German baseload power, for delivery around the clock, fell as much as 27 cents to 42.03 euros ($56.38) a megawatt-hour and traded at 42.23 euros as of 5:30 p.m. in Berlin. European carbon allowances for December dropped 7 cents to 4.47 euros a metric ton after earlier sliding to 4.22 euros on London’s ICE Futures Europe exchange. Power can track emissions and other fuels that influence production costs.
“We reiterate our negative view on the German power price due to worsening oversupply from negative demand growth, renewables and the collapsing emissions market, which would imply a carbon price of zero absent political intervention,” Per Lekander, a Paris-based analyst at UBS AG, said today in an e-mail.

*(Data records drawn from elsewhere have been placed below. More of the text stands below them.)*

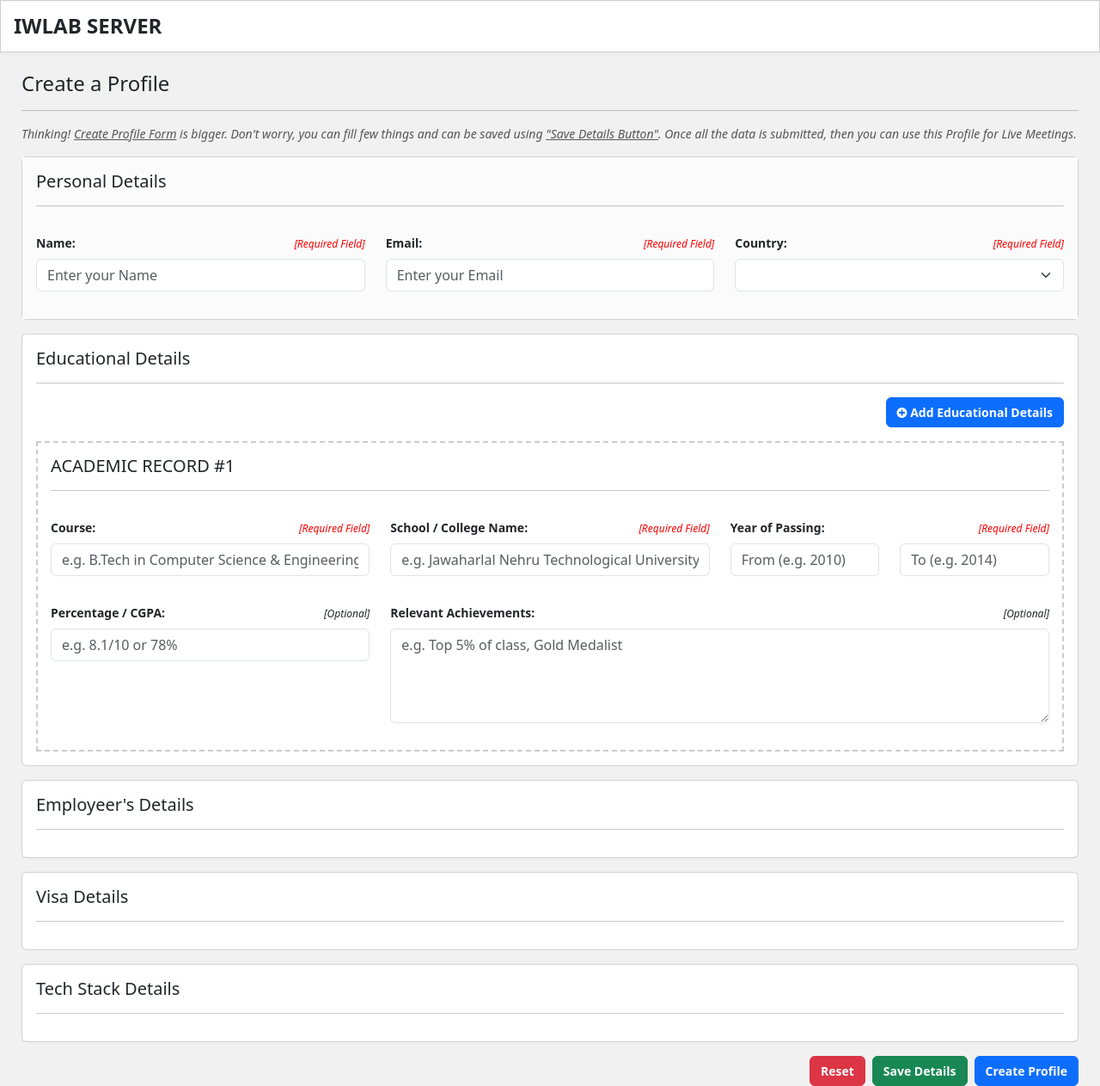
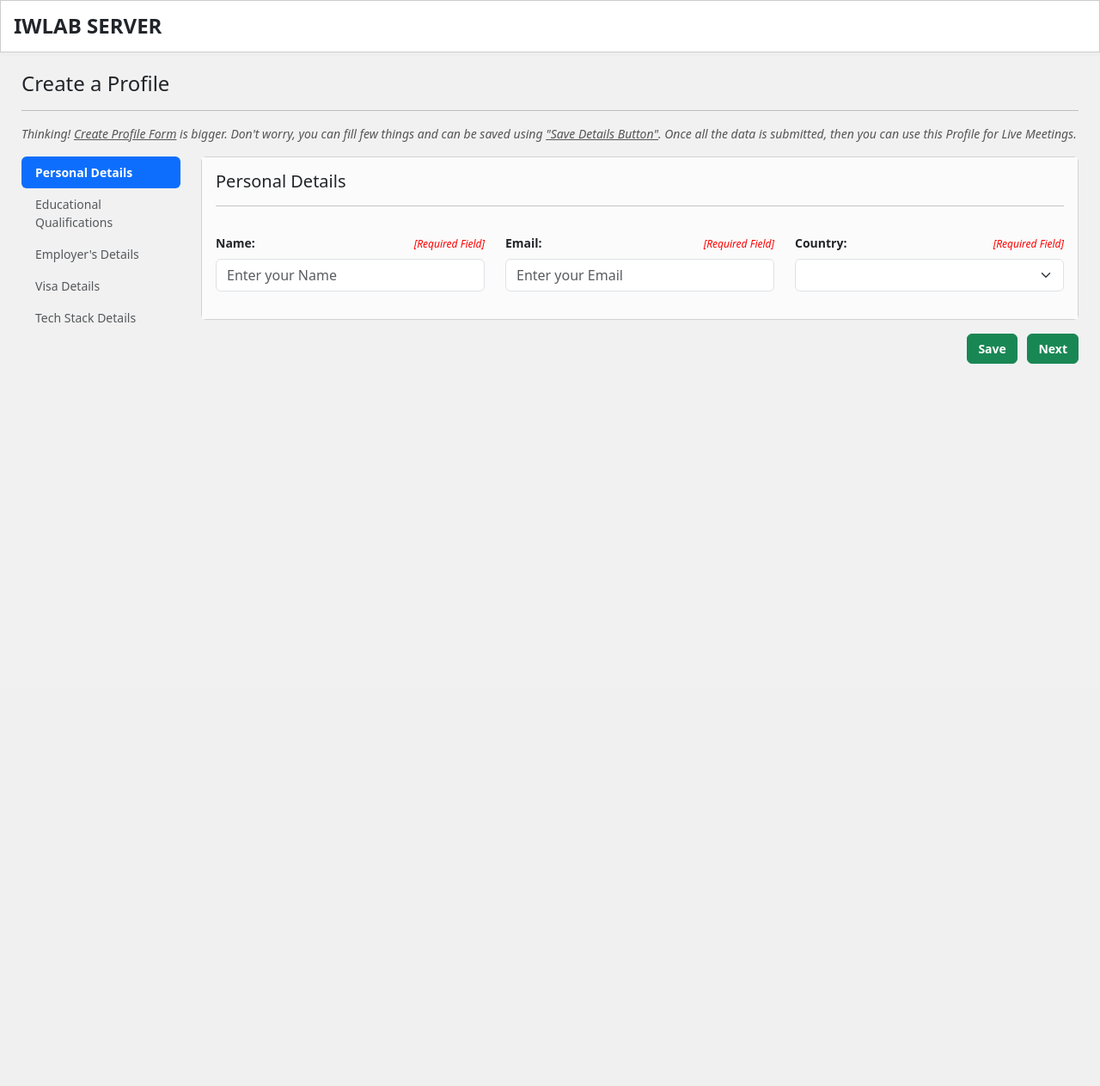
Before and after one commit to c0228/aiwl, a Flask app: page /auth/profile/create in a window 1280 px wide. Shown: the whole page at 86% size. After the commit the page ends 423 px from the top, so only its background shows below. Run offline with Flask 3, Linux system fonts and the light colour scheme; lists and menus that the app fills with data are empty.

Commit message:
Updated projects

```diff
--- a/static/css/commons.css
+++ b/static/css/commons.css
@@ -5,3 +5,4 @@ body { background-color: #f1f1f1; }
 .fs14 { font-size:14px; }
 .font-red { color:red; }
 .curpoint { cursor:pointer; }
+.fWBold { font-weight: bold; }
--- /dev/null
+++ b/static/js/pages/auth-profile-create.js
@@ -0,0 +1,107 @@
+/* ------ PERSONAL DETAILS ::: START ----------------------------------------------- */
+const LOAD_CREATEPROFILE_LEFTMENUDATA = [{
+    id: "personal_details",
+    name: "Personal Details",
+    view: "createProfile_formDisplay_personalDetails"
+ },{
+    id: "edu_qualifications",
+    name: "Educational Qualifications",
+    view: "createProfile_formDisplay_eduDetails"
+ },{
+    id: "emp_details",
+    name: "Employer's Details",
+    view: "createProfile_formDisplay_empDetails"
+ },{
+    id: "visa_details",
+    name: "Visa Details",
+    view: "createProfile_formDisplay_visaDetails"
+ },{
+    id: "tech_stack_details",
+    name: "Tech Stack Details",
+    view: "createProfile_formDisplay_techStackDetails"
+ }];
+function sel_createProfile_leftMenu(activeId){
+ for(let i=0;i<LOAD_CREATEPROFILE_LEFTMENUDATA?.length;i++){
+    const menuId = LOAD_CREATEPROFILE_LEFTMENUDATA[i]?.id;
+    const view = LOAD_CREATEPROFILE_LEFTMENUDATA[i]?.view;
+    if(activeId===menuId){
+        $('#'+menuId).removeClass('disabled');
+        $('#'+menuId).addClass('active fWBold');
+        document.getElementById(view).style.display='block';
+    } else {
+        $('#'+menuId).removeClass('active fWBold');
+        $('#'+menuId).addClass('disabled');
+        document.getElementById(view).style.display='none';
+    }
+ }
+}
+function load_createProfile_leftMenu(id, activeId) {
+ let menuView;
+ let content='<ul class="nav nav-pills flex-column">';
+    for(let i=0;i<LOAD_CREATEPROFILE_LEFTMENUDATA?.length;i++){
+        const menuId = LOAD_CREATEPROFILE_LEFTMENUDATA[i]?.id;
+        const menuName = LOAD_CREATEPROFILE_LEFTMENUDATA[i]?.name;
+        content+='<li class="nav-item">';
+        if(activeId===menuId) {
+            menuView = LOAD_CREATEPROFILE_LEFTMENUDATA[i]?.view;
+            content+='<a id="'+menuId+'" class="nav-link active fWBold" href="#">'+menuName+'</a>';
+        } else {
+            content+='<a id="'+menuId+'" class="nav-link disabled" href="#">'+menuName+'</a>';
+        }
+        content+='</li>';
+    }
+    content+='</ul>';
+ document.getElementById(id).innerHTML = content;
+ document.getElementById(menuView).style.display='block';
+}
+function save_createProfile_personalDetails(){
+
+}
+function next_createProfile_personalDetails(){
+ sel_createProfile_leftMenu('edu_qualifications');
+}
+/* ------ PERSONAL DETAILS ::: END ----------------------------------------------- */
+/* ------ EDUCATIONAL QUALIFICATIONS ::: START ----------------------------------- */
+function previous_createProfile_eduDetails(){
+ sel_createProfile_leftMenu('personal_details');
+}
+function save_createProfile_eduDetails(){
+
+}
+function next_createProfile_eduDetails(){
+ sel_createProfile_leftMenu('emp_details');
+}
+/* ------ EDUCATIONAL QUALIFICATIONS ::: END ----------------------------------- */
+/* ------ EMPLOYEE'S DETAILS ::: START ----------------------------------- */
+function previous_createProfile_empDetails(){
+ sel_createProfile_leftMenu('edu_qualifications');
+}
+function save_createProfile_empDetails(){
+
+}
+function next_createProfile_empDetails(){
+ sel_createProfile_leftMenu('visa_details');
+}
+/* ------ EMPLOYEE'S DETAILS ::: END ----------------------------------- */
+/* ------ VISA DETAILS ::: START ----------------------------------- */
+function previous_createProfile_visaDetails(){
+ sel_createProfile_leftMenu('emp_details');
+}
+function save_createProfile_visaDetails(){
+
+}
+function next_createProfile_visaDetails(){
+ sel_createProfile_leftMenu('tech_stack_details');
+}
+/* ------ VISA DETAILS ::: END ----------------------------------- */
+/* ------ TECH STACK DETAILS ::: START ----------------------------------- */
+function previous_createProfile_techStackDetails(){
+ sel_createProfile_leftMenu('visa_details');
+}
+function save_createProfile_techStackDetails(){
+
+}
+function publish_createProfile_techStackDetails(){
+
+}
+/* ------ TECH STACK DETAILS ::: END ----------------------------------- */
--- a/templates/auth-profile-create.html
+++ b/templates/auth-profile-create.html
@@ -9,12 +9,15 @@
 <script src="https://cdn.jsdelivr.net/npm/bootstrap@5.3.3/dist/js/bootstrap.bundle.min.js"></script>
 <script src="https://ajax.googleapis.com/ajax/libs/jquery/3.7.1/jquery.min.js"></script>
 <script src="{{ url_for('static', filename='js/utils.js', _external=True) }}"></script>
+<script src="{{ url_for('static', filename='js/pages/auth-profile-create.js', _external=True) }}"></script>
 <style>
-#createProfile_states_module { display:none; }
+#createProfile_states_module, #createProfile_formDisplay_personalDetails, #createProfile_formDisplay_eduDetails, #createProfile_formDisplay_empDetails,
+#createProfile_formDisplay_visaDetails, #createProfile_formDisplay_techStackDetails { display:none; }
 </style>
 <script>
 $(document).ready(function(){
     load_countries_list('createProfile');
+    load_createProfile_leftMenu('createProfile_leftMenu', 'personal_details');
 });
 </script>
 </head>
@@ -24,53 +27,70 @@ $(document).ready(function(){
     <div class="container-fluid" style="padding-top:10px;padding-left:25px;padding-right:25px;">
         <div class="row mt-1">
             <div class="col-md-12"><h4>Create a Profile</h4><hr/></div>
-            <div style="color:#555;"><i>Thinking! <u>Create Profile Form</u> is bigger. Don't worry, you can fill few things and can be saved using
-                <u>"Save Details Button"</u>. Once all the data is submitted, then you can use this Profile for Live Meetings.
+            <div style="color:#555;"><i>Thinking! <u>Create Profile Form</u> is bigger. Don't worry, you can fill few things
+                and can be saved using <u>"Save Details Button"</u>. Once all the data is submitted, then you can
+                use this Profile for Live Meetings.
             </i></div>
         </div>
-        {% include "components/profile/personal-details.html" %}
-        {% include "components/profile/edu-details.html" %}
+        <div class="row mt-3">
+            <div id="createProfile_leftMenu" class="col-md-2"></div>
+            <div class="col-md-10">
+                <div id="createProfile_formDisplay_personalDetails">
+                    {% include "components/profile/personal-details.html" %}
+                    <div class="float-end">
+                        <button type="button" class="btn btn-success mt-3 fs14 ms-2"
+                            onClick="javascript:save_createProfile_personalDetails()"><b>Save</b></button>
+                        <button type="button" class="btn btn-success mt-3 fs14 ms-2"
+                            onClick="javascript:next_createProfile_personalDetails()"><b>Next</b></button>
+                    </div>
 
-        <div class="row mt-3">
-            <div class="col-md-12">
-                <!-- -->
-                <div class="card">
-                    <div class="card-body">
-                        <h5>Employeer's Details</h5><hr/>
+                </div><!--#createProfile_formDisplay_personalDetails -->
+                <div id="createProfile_formDisplay_eduDetails">
+                    {% include "components/profile/edu-details.html" %}
+                    <div class="float-end">
+                        <button type="button" class="btn btn-primary mt-3 fs14 ms-2"
+                            onClick="javascript:previous_createProfile_eduDetails()"><b>Previous</b></button>
+                        <button type="button" class="btn btn-success mt-3 fs14 ms-2"
+                            onClick="javascript:save_createProfile_eduDetails()"><b>Save</b></button>
+                        <button type="button" class="btn btn-success mt-3 fs14 ms-2"
+                            onClick="javascript:next_createProfile_eduDetails()"><b>Next</b></button>
                     </div>
-                </div>
-                <!-- -->
+                </div><!--#createProfile_formDisplay_eduDetails -->
+                <div id="createProfile_formDisplay_empDetails">
+                    {% include "components/profile/emp-details.html" %}
+                    <div class="float-end">
+                        <button type="button" class="btn btn-primary mt-3 fs14 ms-2"
+                            onClick="javascript:previous_createProfile_empDetails()"><b>Previous</b></button>
+                        <button type="button" class="btn btn-success mt-3 fs14 ms-2"
+                            onClick="javascript:save_createProfile_empDetails()"><b>Save</b></button>
+                        <button type="button" class="btn btn-success mt-3 fs14 ms-2"
+                            onClick="javascript:next_createProfile_empDetails()"><b>Next</b></button>
+                    </div>
+                </div><!--#createProfile_formDisplay_empDetails -->
+                <div id="createProfile_formDisplay_visaDetails">
+                    {% include "components/profile/visa-details.html" %}
+                    <div class="float-end">
+                        <button type="button" class="btn btn-primary mt-3 fs14 ms-2"
+                            onClick="javascript:previous_createProfile_visaDetails()"><b>Previous</b></button>
+                        <button type="button" class="btn btn-success mt-3 fs14 ms-2"
+                            onClick="javascript:save_createProfile_visaDetails()"><b>Save</b></button>
+                        <button type="button" class="btn btn-success mt-3 fs14 ms-2"
+                            onClick="javascript:next_createProfile_visaDetails()"><b>Next</b></button>
+                    </div>
+                </div><!--#createProfile_formDisplay_visaDetails -->
+                <div id="createProfile_formDisplay_techStackDetails">
+                    {% include "components/profile/techstack-details.html" %}
+                    <div class="float-end">
+                        <button type="button" class="btn btn-primary mt-3 fs14 ms-2"
+                            onClick="javascript:previous_createProfile_techStackDetails()"><b>Previous</b></button>
+                        <button type="button" class="btn btn-success mt-3 fs14 ms-2"
+                            onClick="javascript:save_createProfile_techStackDetails()"><b>Save</b></button>
+                        <button type="button" class="btn btn-success mt-3 fs14 ms-2"
+                            onClick="javascript:publish_createProfile_techStackDetails()"><b>Publish</b></button>
+                    </div>
+                </div><!--#createProfile_formDisplay_techStackDetails -->
             </div>
-        </div><!--/.row -->
-        <div class="row mt-3">
-            <div class="col-md-12">
-                <!-- -->
-                <div class="card">
-                    <div class="card-body">
-                        <h5>Visa Details</h5><hr/>
-                    </div>
-                </div>
-                <!-- -->
-            </div>
-        </div><!--/.row -->
-        <div class="row mt-3">
-            <div class="col-md-12">
-                <!-- -->
-                <div class="card">
-                    <div class="card-body">
-                        <h5>Tech Stack Details</h5><hr/>
-                    </div>
-                </div>
-                <!-- -->
-            </div>
-        </div><!--/.row -->
-        <div class="row mt-3">
-            <div class="col-md-12">
-                <button type="button" class="btn btn-primary fs14 float-end ms-2" onclick="javascript:createProfile()"><b>Create Profile</b></button>
-                <button type="button" class="btn btn-success fs14 float-end ms-2" onclick="javascript:saveProfile()"><b>Save Details</b></button>
-                <button type="button" class="btn btn-danger fs14 float-end ms-2" onclick="javascript:resetProfile()"><b>Reset</b></button>
-            </div><!--/.col-md-12 -->
-        </div><!--/.row -->
+        </div>
     </div>
 </body>
 </html>
--- /dev/null
+++ b/templates/components/profile/emp-details.html
@@ -0,0 +1,9 @@
+<div class="row">
+<div class="col-md-12">
+<div class="card">
+    <div class="card-body app-details-form">
+        <div><h5>Employment Details</h5><hr/></div>
+    </div><!--/.card-body-->
+</div><!--/.card -->
+</div><!--/.col-md-12-->
+</div><!--/.row-->
--- a/templates/components/profile/personal-details.html
+++ b/templates/components/profile/personal-details.html
@@ -1,4 +1,4 @@
-<div class="row mt-3">
+<div class="row">
 <div class="col-md-12">
 <div class="card">
     <div class="card-body app-details-form">
--- /dev/null
+++ b/templates/components/profile/techstack-details.html
@@ -0,0 +1,9 @@
+<div class="row">
+<div class="col-md-12">
+<div class="card">
+    <div class="card-body app-details-form">
+        <div><h5>Tech Stack Details</h5><hr/></div>
+    </div><!--/.card-body-->
+</div><!--/.card -->
+</div><!--/.col-md-12-->
+</div><!--/.row-->
--- /dev/null
+++ b/templates/components/profile/visa-details.html
@@ -0,0 +1,9 @@
+<div class="row">
+<div class="col-md-12">
+<div class="card">
+    <div class="card-body app-details-form">
+        <div><h5>Visa Details</h5><hr/></div>
+    </div><!--/.card-body-->
+</div><!--/.card -->
+</div><!--/.col-md-12-->
+</div><!--/.row-->
```
Also changed, not shown: 1 other file.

In France, baseload power for March fell as much as 3.6 percent to a record 43.15 euros amid forecasts of milder-than-average weather. The maximum temperature in Paris will rise to 12 degrees Celsius (54 Fahrenheit) on Feb. 16, compared with today’s temperature and seasonal median of 9 degrees, according to CustomWeather Inc. data on Bloomberg.
French nuclear generation was little changed today as two reactors halted and two started, according to data from grid operator Reseau de Transport d’Electricite. The 1,335-megawatt St. Alban-2 and 1,310-megawatt Nogent-2 units are back online, while the 880-megawatt reactor Bugey-5 was halted Feb. 9 for maintenance and the 1,300-megawatt unit Cattenom-4 stopped on Feb. 8, RTE said on its website.
In Germany, power generation availability will advance to 64,900 megawatts on Feb. 21 from 62,000 megawatts today, according to the transparency website of European Energy Exchange AG.
EnBW Energie Baden-Wuerttemberg AG’s nuclear plant unit Philippsburg 2 came back online on Friday after a 522-megawatt reduction of power output that lasted “several hours,” Ulrich Schroeder, a company spokesman said via phone from Karlsruhe today. On Feb. 14, EON AG will take its 550-megawatt gas-fired plant Irsching 4 offline for maintenance until Feb. 18, the company said on its transparency website.